**Your objective:** Please repeat every entry exactly as given, apart from dropping the images.

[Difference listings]
====================

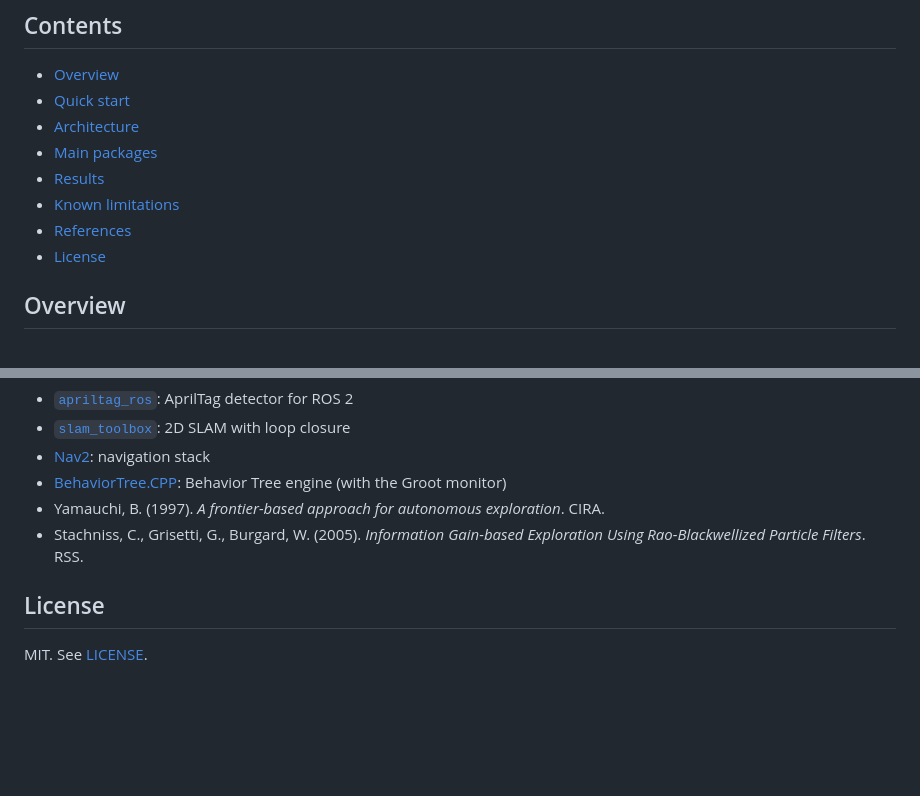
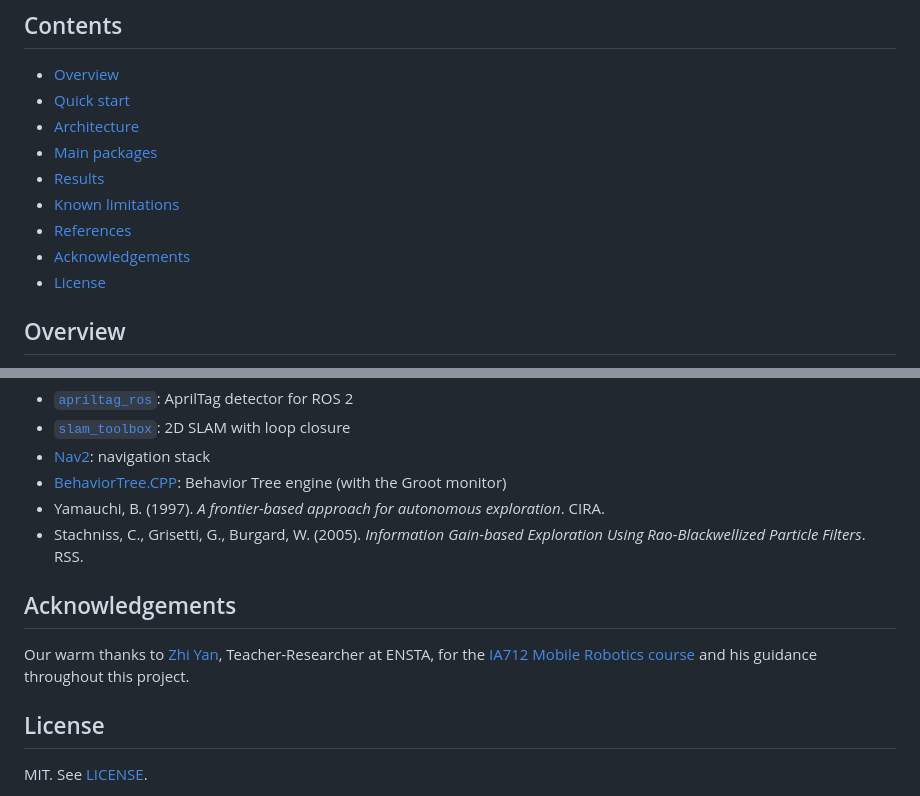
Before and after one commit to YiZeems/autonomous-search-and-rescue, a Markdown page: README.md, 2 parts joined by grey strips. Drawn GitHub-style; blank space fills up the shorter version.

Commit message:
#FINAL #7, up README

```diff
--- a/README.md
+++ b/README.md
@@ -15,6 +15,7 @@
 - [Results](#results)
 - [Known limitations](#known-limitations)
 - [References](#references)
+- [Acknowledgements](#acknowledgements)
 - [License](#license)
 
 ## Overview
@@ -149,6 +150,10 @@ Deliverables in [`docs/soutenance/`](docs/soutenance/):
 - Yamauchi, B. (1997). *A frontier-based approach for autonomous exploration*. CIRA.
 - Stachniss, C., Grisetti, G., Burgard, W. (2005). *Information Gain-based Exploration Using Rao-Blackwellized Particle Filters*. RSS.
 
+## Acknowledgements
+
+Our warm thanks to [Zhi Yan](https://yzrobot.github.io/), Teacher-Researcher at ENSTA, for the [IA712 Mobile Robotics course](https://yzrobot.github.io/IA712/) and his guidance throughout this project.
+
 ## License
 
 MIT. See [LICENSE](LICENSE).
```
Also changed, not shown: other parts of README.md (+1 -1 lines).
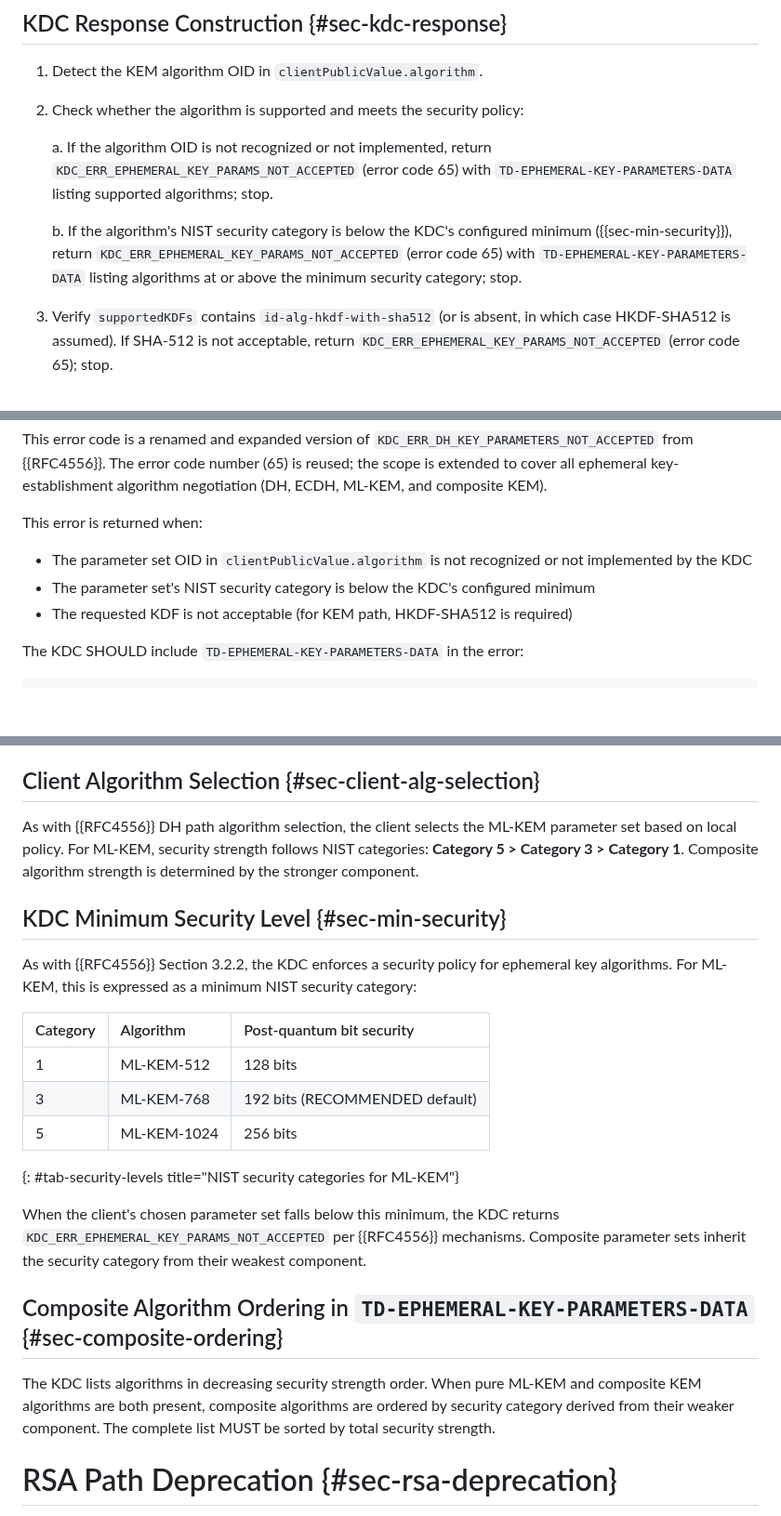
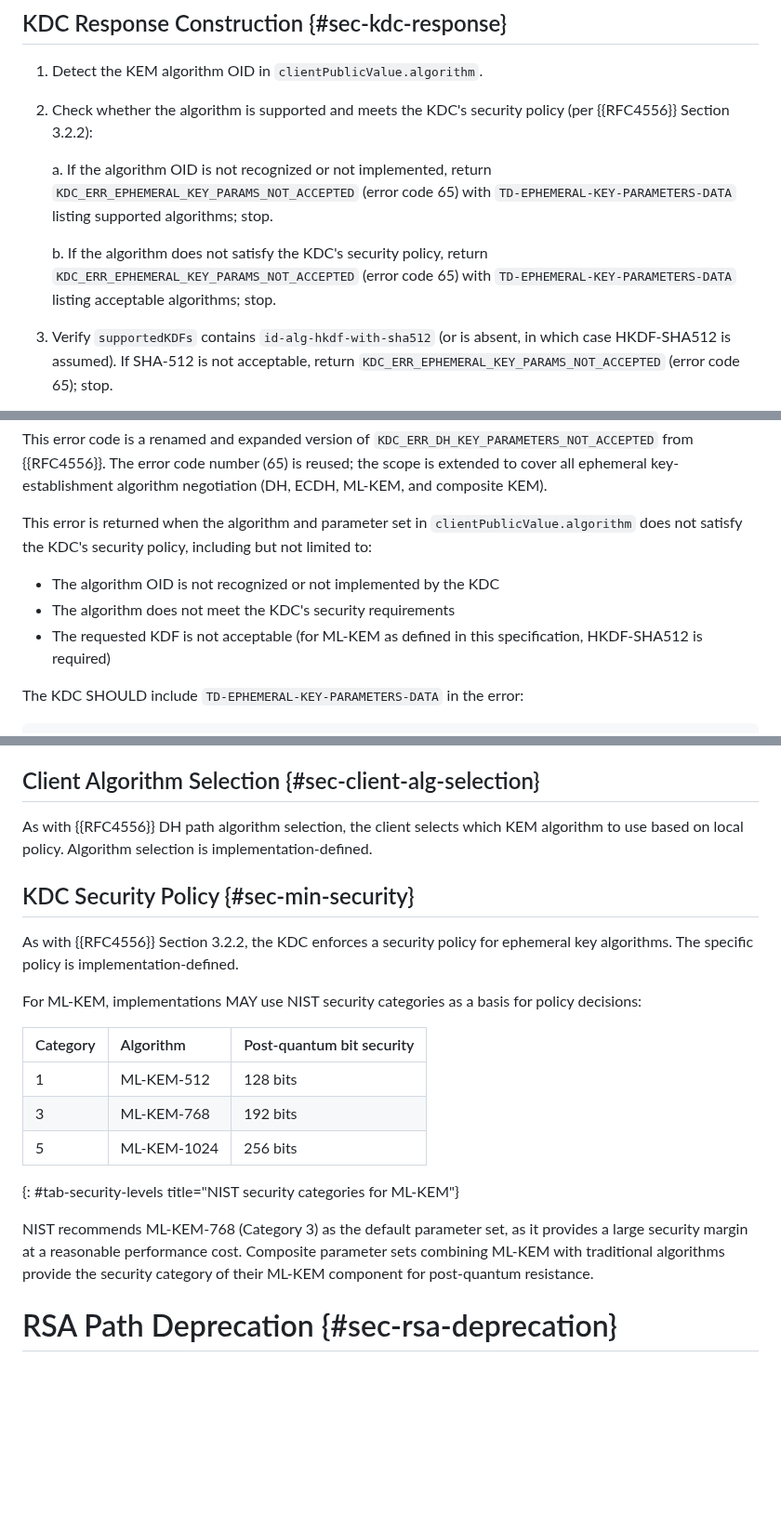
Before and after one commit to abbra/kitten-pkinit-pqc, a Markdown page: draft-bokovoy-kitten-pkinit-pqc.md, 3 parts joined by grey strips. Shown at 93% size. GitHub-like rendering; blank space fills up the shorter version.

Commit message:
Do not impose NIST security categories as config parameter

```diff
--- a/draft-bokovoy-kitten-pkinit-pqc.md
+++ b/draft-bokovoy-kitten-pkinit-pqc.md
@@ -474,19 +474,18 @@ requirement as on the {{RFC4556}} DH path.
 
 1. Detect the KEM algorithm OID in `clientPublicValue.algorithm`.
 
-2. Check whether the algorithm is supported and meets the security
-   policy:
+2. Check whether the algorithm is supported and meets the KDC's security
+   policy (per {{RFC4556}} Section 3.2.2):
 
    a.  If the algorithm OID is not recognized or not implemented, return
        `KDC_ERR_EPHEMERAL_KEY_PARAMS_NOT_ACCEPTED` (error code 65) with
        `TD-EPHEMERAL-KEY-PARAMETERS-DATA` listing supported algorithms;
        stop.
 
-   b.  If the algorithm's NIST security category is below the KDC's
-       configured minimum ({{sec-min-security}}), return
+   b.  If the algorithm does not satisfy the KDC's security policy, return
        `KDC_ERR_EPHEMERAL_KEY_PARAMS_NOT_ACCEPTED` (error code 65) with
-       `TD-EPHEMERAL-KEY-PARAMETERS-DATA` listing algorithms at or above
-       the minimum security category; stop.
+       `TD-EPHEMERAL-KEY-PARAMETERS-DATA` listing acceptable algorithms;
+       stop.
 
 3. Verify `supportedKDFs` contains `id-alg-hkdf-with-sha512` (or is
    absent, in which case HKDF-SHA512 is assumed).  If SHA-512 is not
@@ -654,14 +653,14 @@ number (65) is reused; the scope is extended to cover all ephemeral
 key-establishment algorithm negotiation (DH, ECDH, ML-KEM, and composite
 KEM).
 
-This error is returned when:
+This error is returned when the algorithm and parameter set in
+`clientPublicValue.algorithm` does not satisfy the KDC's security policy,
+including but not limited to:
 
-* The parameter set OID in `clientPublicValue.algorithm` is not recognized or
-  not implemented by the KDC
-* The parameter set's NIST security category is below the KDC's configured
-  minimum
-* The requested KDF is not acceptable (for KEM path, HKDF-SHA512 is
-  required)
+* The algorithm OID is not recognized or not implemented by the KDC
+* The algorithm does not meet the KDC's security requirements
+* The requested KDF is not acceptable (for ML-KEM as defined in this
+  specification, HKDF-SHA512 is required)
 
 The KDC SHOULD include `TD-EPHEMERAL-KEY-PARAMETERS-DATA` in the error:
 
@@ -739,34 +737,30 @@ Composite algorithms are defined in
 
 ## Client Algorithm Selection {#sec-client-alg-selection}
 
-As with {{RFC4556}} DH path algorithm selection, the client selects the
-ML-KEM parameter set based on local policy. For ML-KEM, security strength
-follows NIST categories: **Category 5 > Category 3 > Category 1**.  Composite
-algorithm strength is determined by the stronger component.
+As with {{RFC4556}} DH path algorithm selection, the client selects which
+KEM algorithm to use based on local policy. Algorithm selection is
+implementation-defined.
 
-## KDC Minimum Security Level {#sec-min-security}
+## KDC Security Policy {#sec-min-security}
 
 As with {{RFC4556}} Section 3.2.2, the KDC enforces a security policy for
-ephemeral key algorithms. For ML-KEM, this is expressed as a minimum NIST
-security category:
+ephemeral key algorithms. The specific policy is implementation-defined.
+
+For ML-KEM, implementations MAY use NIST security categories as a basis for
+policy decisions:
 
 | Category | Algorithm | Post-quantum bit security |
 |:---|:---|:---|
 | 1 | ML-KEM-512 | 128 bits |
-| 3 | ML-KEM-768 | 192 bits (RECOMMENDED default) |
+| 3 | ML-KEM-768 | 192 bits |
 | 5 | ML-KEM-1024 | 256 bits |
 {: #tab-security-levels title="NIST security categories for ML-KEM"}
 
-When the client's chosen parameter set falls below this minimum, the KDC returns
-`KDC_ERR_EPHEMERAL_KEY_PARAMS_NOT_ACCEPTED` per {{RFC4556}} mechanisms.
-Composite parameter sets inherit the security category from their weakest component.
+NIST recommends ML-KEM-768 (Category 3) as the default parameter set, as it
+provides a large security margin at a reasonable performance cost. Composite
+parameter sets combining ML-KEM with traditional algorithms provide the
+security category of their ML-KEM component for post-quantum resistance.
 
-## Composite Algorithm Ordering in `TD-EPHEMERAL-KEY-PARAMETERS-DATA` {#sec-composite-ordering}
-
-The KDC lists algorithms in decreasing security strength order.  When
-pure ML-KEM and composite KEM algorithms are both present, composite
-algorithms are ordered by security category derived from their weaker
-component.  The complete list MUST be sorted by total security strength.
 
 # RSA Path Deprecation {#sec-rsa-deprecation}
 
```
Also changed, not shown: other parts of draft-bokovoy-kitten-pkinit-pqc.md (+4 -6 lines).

====================

**Solution below:**
Before and after one commit to YiZeems/autonomous-search-and-rescue, a Markdown page: README.md, 2 parts joined by grey strips. Drawn GitHub-style; blank space fills up the shorter version.

Commit message:
#FINAL #7, up README

```diff
--- a/README.md
+++ b/README.md
@@ -15,6 +15,7 @@
 - [Results](#results)
 - [Known limitations](#known-limitations)
 - [References](#references)
+- [Acknowledgements](#acknowledgements)
 - [License](#license)
 
 ## Overview
@@ -149,6 +150,10 @@ Deliverables in [`docs/soutenance/`](docs/soutenance/):
 - Yamauchi, B. (1997). *A frontier-based approach for autonomous exploration*. CIRA.
 - Stachniss, C., Grisetti, G., Burgard, W. (2005). *Information Gain-based Exploration Using Rao-Blackwellized Particle Filters*. RSS.
 
+## Acknowledgements
+
+Our warm thanks to [Zhi Yan](https://yzrobot.github.io/), Teacher-Researcher at ENSTA, for the [IA712 Mobile Robotics course](https://yzrobot.github.io/IA712/) and his guidance throughout this project.
+
 ## License
 
 MIT. See [LICENSE](LICENSE).
```
Also changed, not shown: other parts of README.md (+1 -1 lines).
Before and after one commit to abbra/kitten-pkinit-pqc, a Markdown page: draft-bokovoy-kitten-pkinit-pqc.md, 3 parts joined by grey strips. Shown at 93% size. GitHub-like rendering; blank space fills up the shorter version.

Commit message:
Do not impose NIST security categories as config parameter

```diff
--- a/draft-bokovoy-kitten-pkinit-pqc.md
+++ b/draft-bokovoy-kitten-pkinit-pqc.md
@@ -474,19 +474,18 @@ requirement as on the {{RFC4556}} DH path.
 
 1. Detect the KEM algorithm OID in `clientPublicValue.algorithm`.
 
-2. Check whether the algorithm is supported and meets the security
-   policy:
+2. Check whether the algorithm is supported and meets the KDC's security
+   policy (per {{RFC4556}} Section 3.2.2):
 
    a.  If the algorithm OID is not recognized or not implemented, return
        `KDC_ERR_EPHEMERAL_KEY_PARAMS_NOT_ACCEPTED` (error code 65) with
        `TD-EPHEMERAL-KEY-PARAMETERS-DATA` listing supported algorithms;
        stop.
 
-   b.  If the algorithm's NIST security category is below the KDC's
-       configured minimum ({{sec-min-security}}), return
+   b.  If the algorithm does not satisfy the KDC's security policy, return
        `KDC_ERR_EPHEMERAL_KEY_PARAMS_NOT_ACCEPTED` (error code 65) with
-       `TD-EPHEMERAL-KEY-PARAMETERS-DATA` listing algorithms at or above
-       the minimum security category; stop.
+       `TD-EPHEMERAL-KEY-PARAMETERS-DATA` listing acceptable algorithms;
+       stop.
 
 3. Verify `supportedKDFs` contains `id-alg-hkdf-with-sha512` (or is
    absent, in which case HKDF-SHA512 is assumed).  If SHA-512 is not
@@ -654,14 +653,14 @@ number (65) is reused; the scope is extended to cover all ephemeral
 key-establishment algorithm negotiation (DH, ECDH, ML-KEM, and composite
 KEM).
 
-This error is returned when:
+This error is returned when the algorithm and parameter set in
+`clientPublicValue.algorithm` does not satisfy the KDC's security policy,
+including but not limited to:
 
-* The parameter set OID in `clientPublicValue.algorithm` is not recognized or
-  not implemented by the KDC
-* The parameter set's NIST security category is below the KDC's configured
-  minimum
-* The requested KDF is not acceptable (for KEM path, HKDF-SHA512 is
-  required)
+* The algorithm OID is not recognized or not implemented by the KDC
+* The algorithm does not meet the KDC's security requirements
+* The requested KDF is not acceptable (for ML-KEM as defined in this
+  specification, HKDF-SHA512 is required)
 
 The KDC SHOULD include `TD-EPHEMERAL-KEY-PARAMETERS-DATA` in the error:
 
@@ -739,34 +737,30 @@ Composite algorithms are defined in
 
 ## Client Algorithm Selection {#sec-client-alg-selection}
 
-As with {{RFC4556}} DH path algorithm selection, the client selects the
-ML-KEM parameter set based on local policy. For ML-KEM, security strength
-follows NIST categories: **Category 5 > Category 3 > Category 1**.  Composite
-algorithm strength is determined by the stronger component.
+As with {{RFC4556}} DH path algorithm selection, the client selects which
+KEM algorithm to use based on local policy. Algorithm selection is
+implementation-defined.
 
-## KDC Minimum Security Level {#sec-min-security}
+## KDC Security Policy {#sec-min-security}
 
 As with {{RFC4556}} Section 3.2.2, the KDC enforces a security policy for
-ephemeral key algorithms. For ML-KEM, this is expressed as a minimum NIST
-security category:
+ephemeral key algorithms. The specific policy is implementation-defined.
+
+For ML-KEM, implementations MAY use NIST security categories as a basis for
+policy decisions:
 
 | Category | Algorithm | Post-quantum bit security |
 |:---|:---|:---|
 | 1 | ML-KEM-512 | 128 bits |
-| 3 | ML-KEM-768 | 192 bits (RECOMMENDED default) |
+| 3 | ML-KEM-768 | 192 bits |
 | 5 | ML-KEM-1024 | 256 bits |
 {: #tab-security-levels title="NIST security categories for ML-KEM"}
 
-When the client's chosen parameter set falls below this minimum, the KDC returns
-`KDC_ERR_EPHEMERAL_KEY_PARAMS_NOT_ACCEPTED` per {{RFC4556}} mechanisms.
-Composite parameter sets inherit the security category from their weakest component.
+NIST recommends ML-KEM-768 (Category 3) as the default parameter set, as it
+provides a large security margin at a reasonable performance cost. Composite
+parameter sets combining ML-KEM with traditional algorithms provide the
+security category of their ML-KEM component for post-quantum resistance.
 
-## Composite Algorithm Ordering in `TD-EPHEMERAL-KEY-PARAMETERS-DATA` {#sec-composite-ordering}
-
-The KDC lists algorithms in decreasing security strength order.  When
-pure ML-KEM and composite KEM algorithms are both present, composite
-algorithms are ordered by security category derived from their weaker
-component.  The complete list MUST be sorted by total security strength.
 
 # RSA Path Deprecation {#sec-rsa-deprecation}
 
```
Also changed, not shown: other parts of draft-bokovoy-kitten-pkinit-pqc.md (+4 -6 lines).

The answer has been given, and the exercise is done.